I recently came across an interesting LinkedIn post by Daniel J. Solove, the John Marshall Harlan Research Professor of Law at George Washington University Law School and the founder of TeachPrivacy, a privacy/data security training company.
The post titled, “Boards of Directors Must Grapple with Privacy and Cybersecurity” characterized privacy and cybersecurity as becoming “existential” issues and extolled the need from them to start being addressed at the board level.
It cited research showing that a majority of board members believed that they should be actively involved in cyber security but that only 14% of them were actively involved. It cited another survey showing 32.5% of boards do not receive any information about their organization’s cybersecurity posture and activities whatsoever, and of the 55% that do receive regular reports, 19% receive reports only annually.
The Confluence of Security, Privacy and Trust is an idea whose time has come. Each of these independent components have matured to a level where it can be synthesized with the others to form an integrated whole. This is seen clearly in the healthcare sector, where privacy advocates struggle with security experts over patients’ right of access to their own healthcare record. The security contingent wants to lock down the electronic health record (EHR) and to restrict access to safeguard the time-honored CIA triad (Confidentiality, Integrity and Availability). Privacy advocates feel that such actions limit human freedom, e.g., access to their own health records. And neither side trusts the other. They cannot even agree on a definition of trust, let alone a solution.
Individuals seemingly have more freedom than ever before, but that is an illusion. Their financial and healthcare records and Personally Identifiable Information (PII) are up for grabs. The situation in the financial sector over PII and data protection is similar where users’ privacy and how to protect it is wrought with compliance mandates and confusion confounds. The rival camps are entrenched and seemingly intractable.
We at the Digital Risk Management Institute (DRMI) completely agree with Professor Solove and for several years have championed the need to marry legal frameworks with technology and bridge the silos between privacy and security. To that end we recently released the industry’s first DRM Framework (DRMF) – a consistent, unified approach to measuring and managing digital risk that has the potential to deliver cost efficiencies and greater risk assurance for business processes than the fragmented approach currently in place in most large organizations.

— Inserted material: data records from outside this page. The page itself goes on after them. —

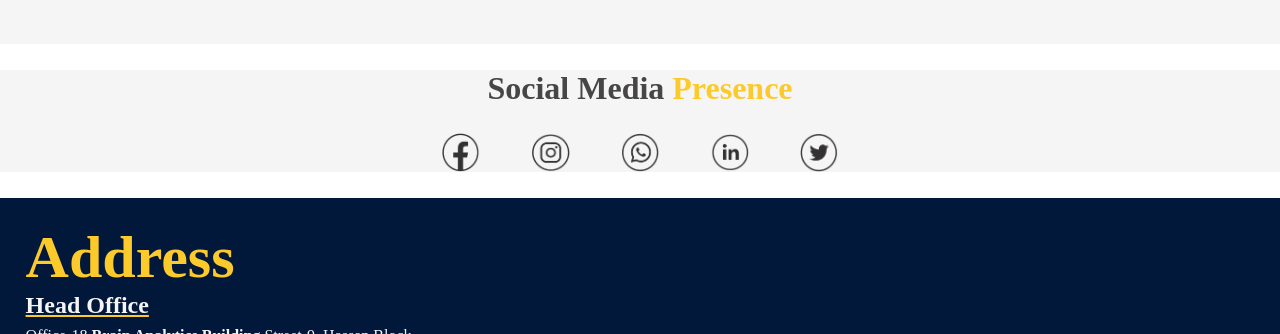
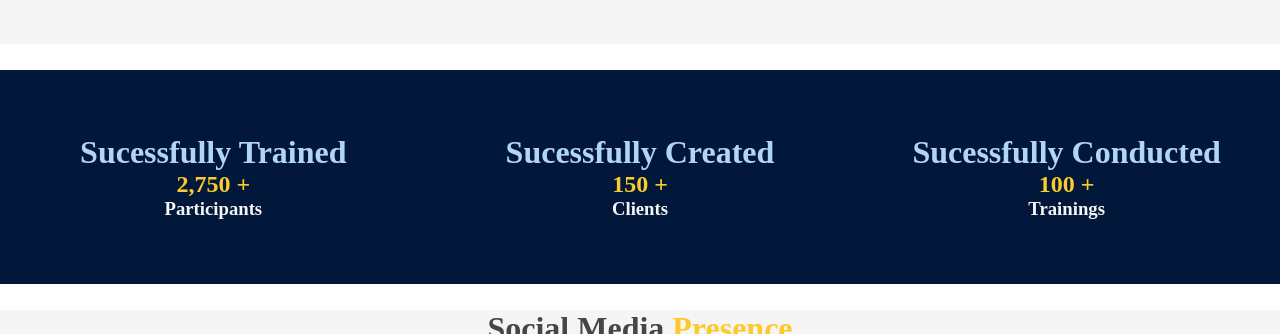
Before and after one commit to HasnatBajwa/BrainAnalytics, a React (Create React App) app: page / in a window 1280 px wide. Shown: the part 3017-3351 px from the top of the page. Built offline with nearby package versions, Linux system fonts and the light colour scheme.

Commit message:
Updated training section

```diff
--- a/package.json
+++ b/package.json
@@ -9,6 +9,7 @@
     "@testing-library/user-event": "^13.5.0",
     "aos": "^2.3.4",
     "react": "^18.2.0",
+    "react-countup": "^6.4.0",
     "react-dom": "^18.2.0",
     "react-floating-whatsapp": "^5.0.7",
     "react-hot-toast": "^2.4.0",
--- a/src/Modules/Benefits/Benefits.jsx
+++ b/src/Modules/Benefits/Benefits.jsx
@@ -2,7 +2,6 @@ import React from "react";
 import "./BenefitsStyles.css";
 import { Grid } from "@material-ui/core";
 import { FaUserTie, FaLightbulb, FaBookReader } from 'react-icons/fa';
-import { FcIdea } from 'react-icons/fc';
 
 
 
--- a/src/Modules/Services/Services.jsx
+++ b/src/Modules/Services/Services.jsx
@@ -1,16 +1,16 @@
 import React from "react";
 import { Grid } from "@material-ui/core";
 import "./ServicesStyles.css";
-import digitalMarketing from '../../assets/Courses/digitalmarketing.png';
-import graphicDesigning from '../../assets/Courses/graphic-designing.png';
-import dataAnalysis from '../../assets/Courses/data-analysis.png';
-import virtualAssitant from '../../assets/Courses/virtualassistant.png';
-import webAndApp from '../../assets/Courses/webandapp.png';
+// import digitalMarketing from '../../assets/Courses/digitalmarketing.png';
+// import graphicDesigning from '../../assets/Courses/graphic-designing.png';
+// import dataAnalysis from '../../assets/Courses/data-analysis.png';
+// import virtualAssitant from '../../assets/Courses/virtualassistant.png';
+// import webAndApp from '../../assets/Courses/webandapp.png';
 
 const Services = () => {
   return (
     <div className="services-container">
-      <Grid container>
+      {/* <Grid container>
         <Grid item xs={12} sm={12} md={12}>
           <h1 className="service-heading">Our Services</h1>
         </Grid>
@@ -49,7 +49,7 @@ const Services = () => {
           <img src={dataAnalysis} alt="" className="service-img" />
           </div>
         </Grid>
-      </Grid>
+      </Grid> */}
     </div>
   );
 };
--- a/src/Modules/SocialMedia/SocialMedia.jsx
+++ b/src/Modules/SocialMedia/SocialMedia.jsx
@@ -1,4 +1,4 @@
-import React, { useEffect } from "react";
+import React from "react";
 import "./SocialMedia.css";
 import { Grid } from "@material-ui/core";
 import Facebook from "../../assets/SocialMedia/Facebook.png";
--- /dev/null
+++ b/src/Modules/Trainings/TrainingStyles.css
@@ -0,0 +1,25 @@
+:root {
+    --yellow: rgb(252, 202, 43);
+    --blue: rgb(177, 213, 245);
+    --darkblue: rgb(66, 66, 143);
+    --text: rgb(71, 69, 69);
+    --navy: rgba(1, 24, 58, 255);
+}
+.training-container{
+background-color:var(--navy);
+width: 100%;
+margin: 2% 0% 2% 0%;
+padding: 5% 0% 5% 0%;
+}
+.training-heading{
+    color: var(--blue);
+    text-align: center;
+}
+.training-subheading{
+    text-align: center;
+    color: var(--yellow);
+}
+.training-dec{
+    text-align: center;
+    color: whitesmoke;
+}
--- /dev/null
+++ b/src/Modules/Trainings/Trainings.jsx
@@ -0,0 +1,48 @@
+import React from 'react';
+import './TrainingStyles.css';
+import CountUp, { useCountUp } from 'react-countup';
+import { Grid } from '@material-ui/core';
+
+const Trainings = () => {
+    useCountUp({
+        ref: 'counter',
+        end: 1234567,
+        enableScrollSpy: true,
+        scrollSpyDelay: 3000,
+    });
+    return (
+        <div className="training-container">
+            <Grid container>
+                <Grid item xs={4} sm={4} md={4}>
+                    <h1 className="training-heading">
+                        Sucessfully Trained
+                    </h1>
+                    <h2 className="training-subheading">
+                        <CountUp end={2750} enableScrollSpy /> <span>+</span>
+                    </h2>
+                    <h3 className="training-dec">Participants</h3>
+                </Grid>
+                <Grid item xs={4} sm={4} md={4}>
+                    <h1 className="training-heading">
+                        Sucessfully Created
+                    </h1>
+                    <h2 className="training-subheading">
+                        <CountUp end={150} enableScrollSpy /> <span>+</span>
+                    </h2>
+                    <h3 className="training-dec">Clients</h3>
+                </Grid>
+                <Grid item xs={4} sm={4} md={4}>
+                    <h1 className="training-heading">
+                        Sucessfully Conducted
+                    </h1>
+                    <h2 className="training-subheading">
+                        <CountUp end={100} enableScrollSpy /> <span>+</span>
+                    </h2>
+                    <h3 className="training-dec">Trainings</h3>
+                </Grid>
+            </Grid>
+        </div>
+    )
+}
+
+export default Trainings;
--- a/src/Pages/LandingPage/LandingPage.jsx
+++ b/src/Pages/LandingPage/LandingPage.jsx
@@ -4,11 +4,12 @@ import Tagline from '../../Modules/Tagline/Tagline';
 import Benefits from '../../Modules/Benefits/Benefits';
 import SocialMedia from '../../Modules/SocialMedia/SocialMedia';
 import Courses from '../../Modules/Courses/Courses';
-import Services from '../../Modules/Services/Services';
+// import Services from '../../Modules/Services/Services';
 import About from '../../Modules/About/About';
 import Footer from '../../Components/Footer/Footer';
 import DiscoverMore from '../../Modules/DiscoverMore/DiscoverMore';
 import TrendingCourse from '../../Modules/TrendingCourse/TrendingCourse';
+import Trainings from '../../Modules/Trainings/Trainings';
 const LandingPage = () => {
   return (
     <>
@@ -19,6 +20,7 @@ const LandingPage = () => {
       <About />
       <DiscoverMore />
       <TrendingCourse />
+      <Trainings />
       {/* <Services/> */}
       <SocialMedia />
       <Footer />
```
Also changed, not shown: src/Modules/Tagline/Tagline.jsx (+0 -11 lines), 1 other file (tests, documents, lock files or other folders).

Ancillary to the framework is the notion that a holistic security architecture that must be in place to assemble the fragmented pieces into a whole while avoiding unnecessary and needless complexity induced in the development lifecycle of systems. Implementing security early in the development life cycle could simply start with this holistic security architecture.
Take the software-defined perimeter for example, where the architecture ensures user authentication, mutual secure communications, device validation, dynamic firewalls, application binding all work together to ‘blacken’ the servers providing critical services. Further, adding ‘trust marks’ and integrating those into the architecture to enforce authorization and authentication policies brings us closer to ensuring privacy.
Architectures and solutions to integrate security and privacy are available today. The time has come to foster a new approach and a holistic architecture that engages business units, cyber security, risk officers, and achieves board level visibility.
I’d love to hear your thoughts about this confluence. Also, we hope you will consider joining us as a member of the DRM Institute. Visit this DRM Institute page to become a General Member. Once you are a General Member you can join the General Member LinkedIn group and also apply for Charter Member status.